§ **THE TASK**
Whenever a line in the entries below contains the string "antennas", copy that line.
※ ※ ※
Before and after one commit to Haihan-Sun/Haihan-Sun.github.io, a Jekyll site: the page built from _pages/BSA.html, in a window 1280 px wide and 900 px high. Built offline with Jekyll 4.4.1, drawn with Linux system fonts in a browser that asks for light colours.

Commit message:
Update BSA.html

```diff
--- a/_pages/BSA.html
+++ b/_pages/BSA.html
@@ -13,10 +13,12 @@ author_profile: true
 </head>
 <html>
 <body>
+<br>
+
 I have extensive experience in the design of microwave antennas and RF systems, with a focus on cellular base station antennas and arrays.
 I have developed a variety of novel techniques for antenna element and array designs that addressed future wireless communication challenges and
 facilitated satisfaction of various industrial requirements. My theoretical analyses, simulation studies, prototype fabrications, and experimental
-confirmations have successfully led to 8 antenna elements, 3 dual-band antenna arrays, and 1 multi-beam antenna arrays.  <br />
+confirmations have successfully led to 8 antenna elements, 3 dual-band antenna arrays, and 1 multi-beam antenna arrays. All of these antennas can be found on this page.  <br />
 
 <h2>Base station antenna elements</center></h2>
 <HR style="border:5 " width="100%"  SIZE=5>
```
※ ※ ※
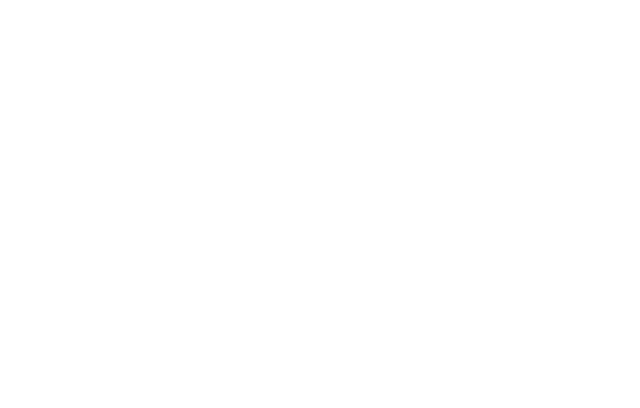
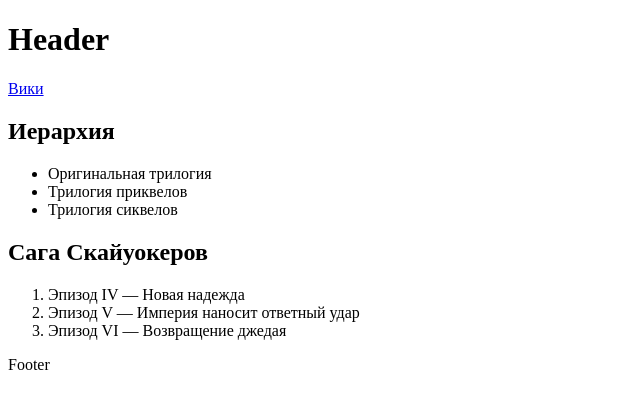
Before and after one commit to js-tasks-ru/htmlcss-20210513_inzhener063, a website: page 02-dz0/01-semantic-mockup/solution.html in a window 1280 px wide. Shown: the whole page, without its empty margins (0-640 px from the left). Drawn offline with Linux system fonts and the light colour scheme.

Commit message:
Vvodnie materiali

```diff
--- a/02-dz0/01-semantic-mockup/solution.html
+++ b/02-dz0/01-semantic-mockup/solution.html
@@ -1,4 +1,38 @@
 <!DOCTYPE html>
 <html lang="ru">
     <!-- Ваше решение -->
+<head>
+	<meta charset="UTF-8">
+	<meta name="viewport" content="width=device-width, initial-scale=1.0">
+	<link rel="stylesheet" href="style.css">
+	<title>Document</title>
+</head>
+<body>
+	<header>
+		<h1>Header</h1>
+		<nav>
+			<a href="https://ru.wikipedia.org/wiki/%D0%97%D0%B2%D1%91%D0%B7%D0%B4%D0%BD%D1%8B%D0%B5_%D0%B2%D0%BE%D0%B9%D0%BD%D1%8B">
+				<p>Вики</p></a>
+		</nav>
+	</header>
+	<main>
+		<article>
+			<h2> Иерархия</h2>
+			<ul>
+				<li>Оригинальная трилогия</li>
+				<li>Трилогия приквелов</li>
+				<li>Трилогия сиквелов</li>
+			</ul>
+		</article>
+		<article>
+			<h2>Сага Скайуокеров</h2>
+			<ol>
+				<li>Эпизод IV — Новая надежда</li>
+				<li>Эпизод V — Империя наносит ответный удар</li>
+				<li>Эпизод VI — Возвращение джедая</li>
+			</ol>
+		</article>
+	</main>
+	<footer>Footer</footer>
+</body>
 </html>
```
※ ※ ※
§ **SOLUTION FOR THIS TASK**
 I have extensive experience in the design of microwave antennas and RF systems, with a focus on cellular base station antennas and arrays.
+confirmations have successfully led to 8 antenna elements, 3 dual-band antenna arrays, and 1 multi-beam antenna arrays. All of these antennas can be found on this page.  <br />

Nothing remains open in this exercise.